Indefinite-Lived Franchise Rights Acquired and Goodwill Annual Impairment Test

We review indefinite-lived intangible assets, including franchise rights acquired with indefinite lives, and goodwill for potential impairment on at least an annual basis or more often if events so require. We performed fair value impairment testing as of May 3, 2020 and May 5, 2019, each the first day of fiscal May, on our indefinite-lived intangible assets and goodwill.

In performing our annual impairment analysis as of May 3, 2020 and May 5, 2019, we determined that the carrying amounts of our franchise rights acquired with indefinite lives units of account and goodwill reporting units did not exceed their respective fair values and, therefore, no impairment existed.

When determining fair value, we utilize various assumptions, including projections of future cash flows, growth rates and discount rates. A change in these underlying assumptions could cause a change in the results of the impairment assessments and, as such, could cause fair value to be less than the carrying amounts and result in an impairment of those assets. In the event such a result occurred, we would be required to record a corresponding charge, which would impact earnings. We would also be required to reduce the carrying amounts of the related assets on our balance sheet. We continue to evaluate these assumptions and believe that these assumptions are appropriate.

In performing our annual impairment analysis, we also considered the trading value of both our equity and debt. If the trading values of both our equity and debt were to significantly decline from their current levels, we may have to take an impairment charge at the appropriate time, which could be material. For additional information on risks associated with our recognizing asset impairment charges, see “Item 1A. Risk Factors” of this Annual Report on Form 10-K.

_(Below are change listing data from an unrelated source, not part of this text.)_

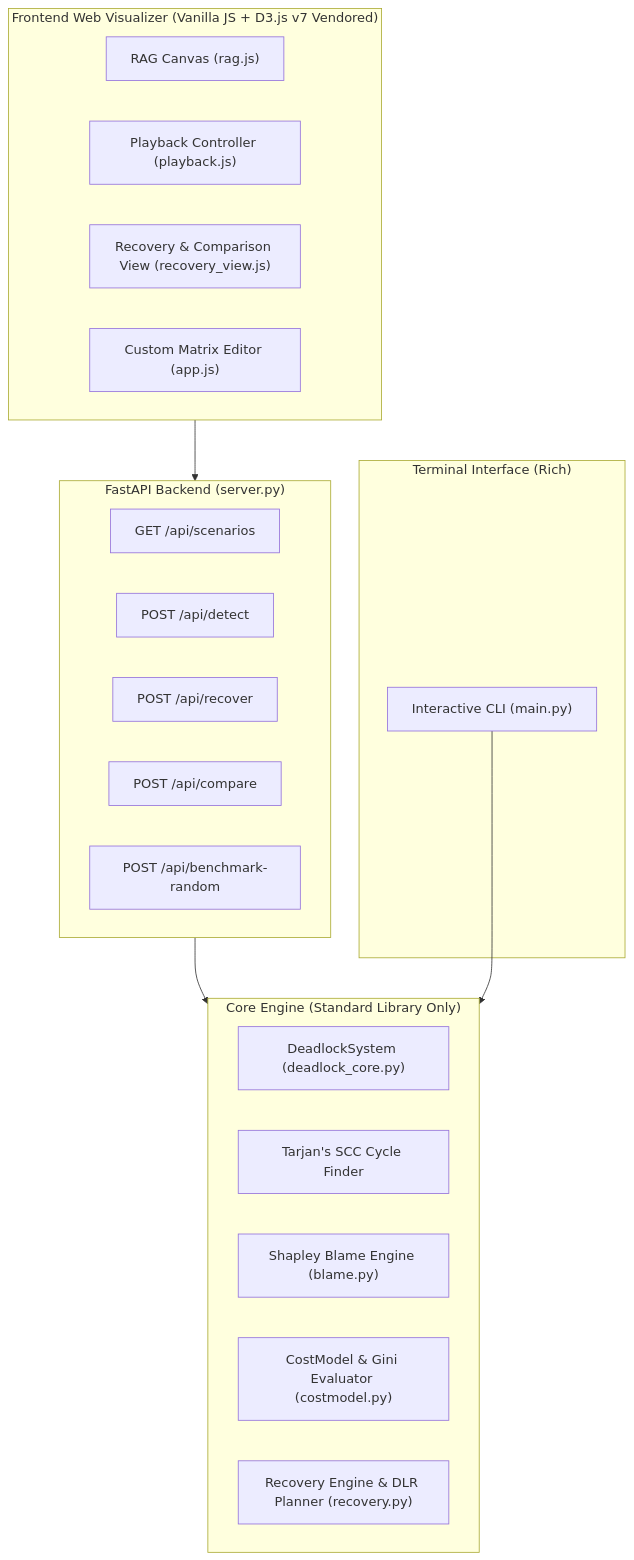
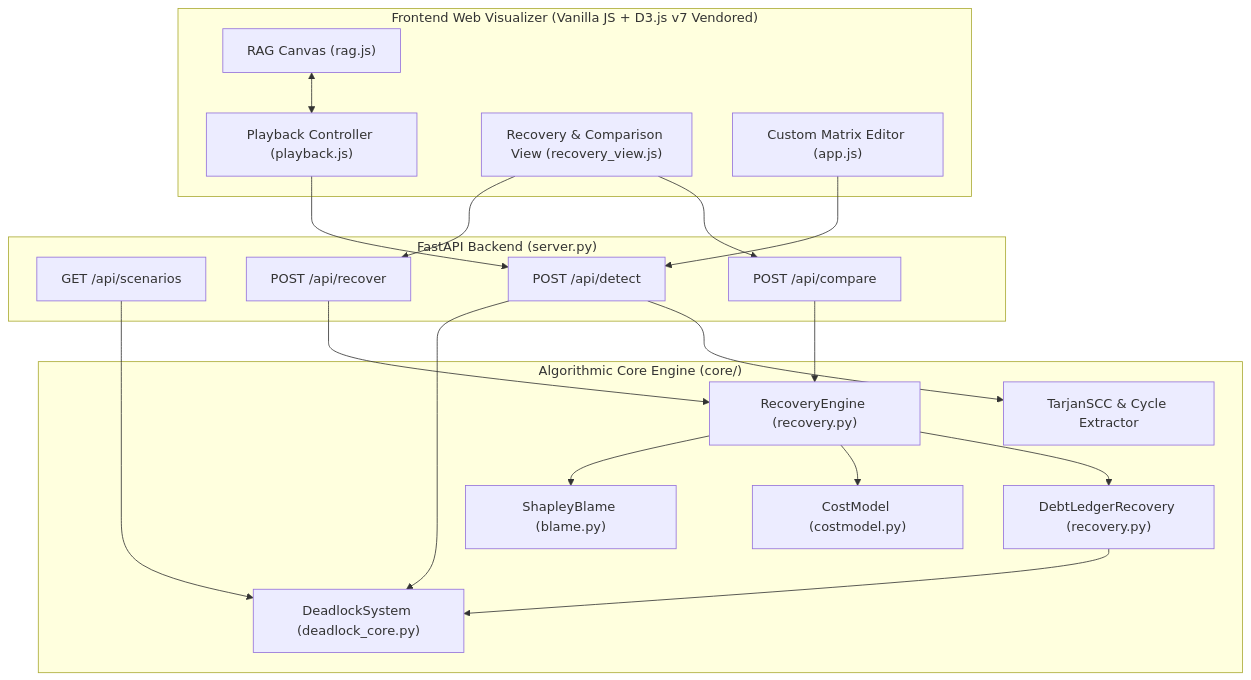
One commit to Rithwik-Ravi/Deadlock-Detection-Recovery-Visualizer changed the first of 3 diagrams in deadlock-suite/README.md. Above: the diagram before and after it, drawn with Mermaid. The commit also changed other lines of this file and 1 other file, not shown here.

Commit message:
docs: restructure README matching scientific systems benchmark specification

````diff
--- a/deadlock-suite/README.md
+++ b/deadlock-suite/README.md
@@ -47,33 +92,42 @@
 ```mermaid
 flowchart TD
     subgraph UI ["Frontend Web Visualizer (Vanilla JS + D3.js v7 Vendored)"]
         UI_RAG["RAG Canvas (rag.js)"]
         UI_PB["Playback Controller (playback.js)"]
         UI_REC["Recovery & Comparison View (recovery_view.js)"]
         UI_ED["Custom Matrix Editor (app.js)"]
     end
 
     subgraph API ["FastAPI Backend (server.py)"]
         EP_SCEN["GET /api/scenarios"]
         EP_DET["POST /api/detect"]
         EP_REC["POST /api/recover"]
         EP_COMP["POST /api/compare"]
-        EP_BENCH["POST /api/benchmark-random"]
     end
 
-    subgraph Core ["Core Engine (Standard Library Only)"]
-        DC["DeadlockSystem (deadlock_core.py)"]
-        TARJAN["Tarjan's SCC Cycle Finder"]
-        BLAME["Shapley Blame Engine (blame.py)"]
-        COST["CostModel & Gini Evaluator (costmodel.py)"]
-        REC_ENG["Recovery Engine & DLR Planner (recovery.py)"]
+    subgraph Core ["Algorithmic Core Engine (core/)"]
+        DET["DeadlockSystem (deadlock_core.py)"]
+        TARJAN["TarjanSCC & Cycle Extractor"]
+        SHAPLEY["ShapleyBlame (blame.py)"]
+        COST["CostModel (costmodel.py)"]
+        REC["RecoveryEngine (recovery.py)"]
+        DLR["DebtLedgerRecovery (recovery.py)"]
     end
 
-    subgraph CLI ["Terminal Interface (Rich)"]
-        CLI_MAIN["Interactive CLI (main.py)"]
-    end
+    UI_RAG <--> UI_PB
+    UI_ED --> EP_DET
+    UI_PB --> EP_DET
+    UI_REC --> EP_REC
+    UI_REC --> EP_COMP
 
-    UI --> API
-    API --> Core
-    CLI_MAIN --> Core
+    EP_SCEN --> DET
+    EP_DET --> DET
+    EP_DET --> TARJAN
+    EP_REC --> REC
+    EP_COMP --> REC
+
+    REC --> SHAPLEY
+    REC --> COST
+    REC --> DLR
+    DLR --> DET
 ```
````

Based on the results of our May 3, 2020 annual franchise rights acquired impairment analysis performed for all of our units of account, except for Canada and New Zealand, as of the January 2, 2021 balance sheet date, those units had an estimated fair value at least 35% higher than the respective unit’s carrying amount. Collectively, these units of account represent 91.9% of our total franchise rights acquired. Based on the results of our annual franchise rights acquired impairment test performed for our Canada unit of account, which holds 7.4% of our franchise rights acquired as of the January 2, 2021 balance sheet date, the estimated fair value of this unit of account exceeded its carrying value by approximately 16.5%. Based on the results of our annual franchise rights acquired impairment test performed for our New Zealand unit of account, which holds 0.7% of our franchise rights acquired as of the January 2, 2021 balance sheet date, the estimated fair value of this unit of account exceeded its carrying value by approximately 9.8%. Accordingly, a change in the underlying assumptions for New Zealand may change the results of the impairment assessment an